## Exercise materials
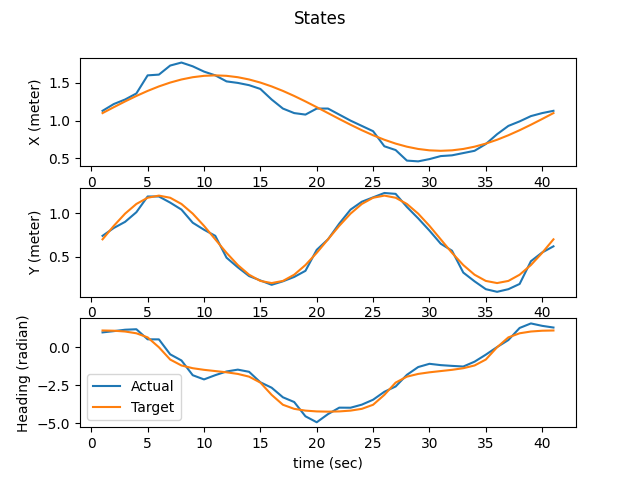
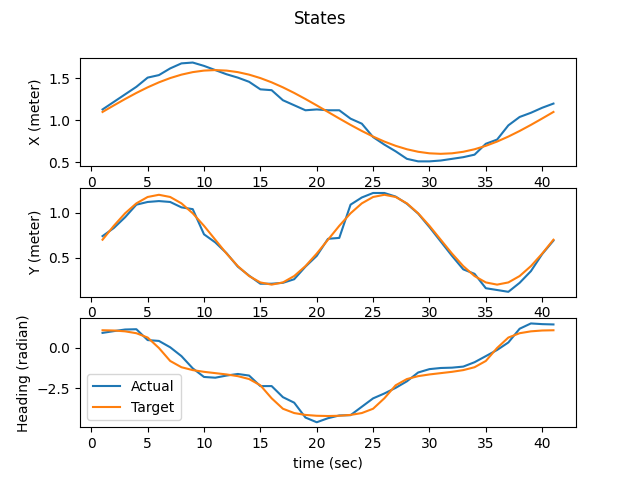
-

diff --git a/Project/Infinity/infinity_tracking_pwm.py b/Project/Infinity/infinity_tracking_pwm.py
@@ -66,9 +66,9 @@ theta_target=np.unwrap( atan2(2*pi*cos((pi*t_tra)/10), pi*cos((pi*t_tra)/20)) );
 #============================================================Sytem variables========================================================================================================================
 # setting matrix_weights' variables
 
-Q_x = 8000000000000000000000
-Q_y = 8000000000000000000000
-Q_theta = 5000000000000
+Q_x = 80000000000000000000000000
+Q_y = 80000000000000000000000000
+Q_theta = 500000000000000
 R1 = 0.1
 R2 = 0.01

## What needs to be done
Please copy every line from the entries that includes the word "variables".

## Solution to this problem
 #============================================================Sytem variables========================================================================================================================
 # setting matrix_weights' variables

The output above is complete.